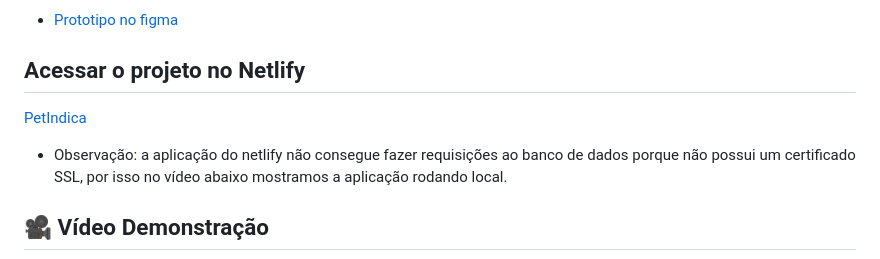
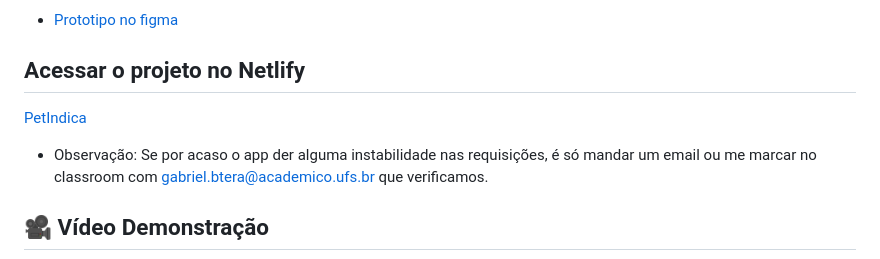
Before and after one commit to kaellandrade/naive-bayes-pwa, a Markdown page: README.md, the part around one of its changes. Drawn GitHub-style.

Commit message:
feat: corrigir base url

```diff
--- a/README.md
+++ b/README.md
@@ -17,9 +17,10 @@ Projeto Final para disciplina de IA - UFS
 - [Prototipo no figma](https://www.figma.com/file/XypjyQvUThlPKbfAhi9Ulw/PetIndica?type=design&node-id=0%3A1&t=nPKN4ucsf6fl2eIe-1)
 
 ## Acessar o projeto no Netlify
+
 <a href="https://petindica.netlify.app/" target="_blank">PetIndica</a>
 
-- Observação: a aplicação do netlify não consegue fazer requisições ao banco de dados porque não possui um certificado SSL, por isso no vídeo abaixo mostramos a aplicação rodando local.
+- Observação: Se por acaso o app der alguma instabilidade nas requisições, é só mandar um email ou me marcar no classroom com gabriel.btera@academico.ufs.br que verificamos.
 
 ## :movie_camera: Vídeo Demonstração
 
```
Also changed, not shown: other parts of README.md (+0 -1 lines).
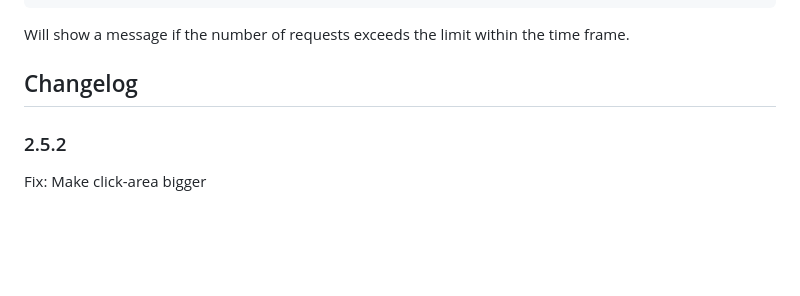
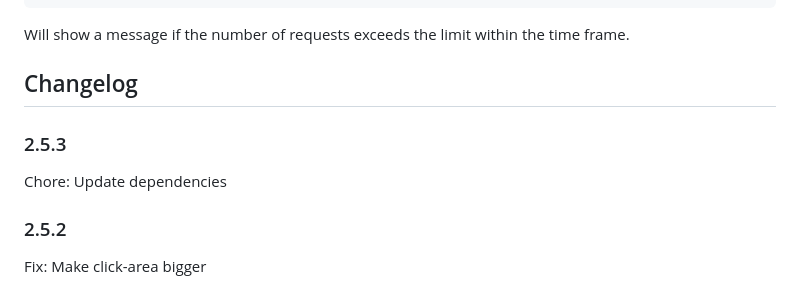
Before and after one commit to Entkenntnis/challenges-server, a Markdown page: README.md, the part around the change. Drawn GitHub-style; blank space fills up the shorter version.

```diff
--- a/README.md
+++ b/README.md
@@ -408,6 +408,10 @@ Will show a message if the number of requests exceeds the limit within the time
 
 ## Changelog
 
+### 2.5.3
+
+Chore: Update dependencies
+
 ### 2.5.2
 
 Fix: Make click-area bigger
```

- Required work
In the records above, locate the lines holding the word "README". Copy each of them.

- Result
Before and after one commit to kaellandrade/naive-bayes-pwa, a Markdown page: README.md, the part around one of its changes. Drawn GitHub-style.
--- a/README.md
+++ b/README.md
Also changed, not shown: other parts of README.md (+0 -1 lines).
Before and after one commit to Entkenntnis/challenges-server, a Markdown page: README.md, the part around the change. Drawn GitHub-style; blank space fills up the shorter version.
--- a/README.md
+++ b/README.md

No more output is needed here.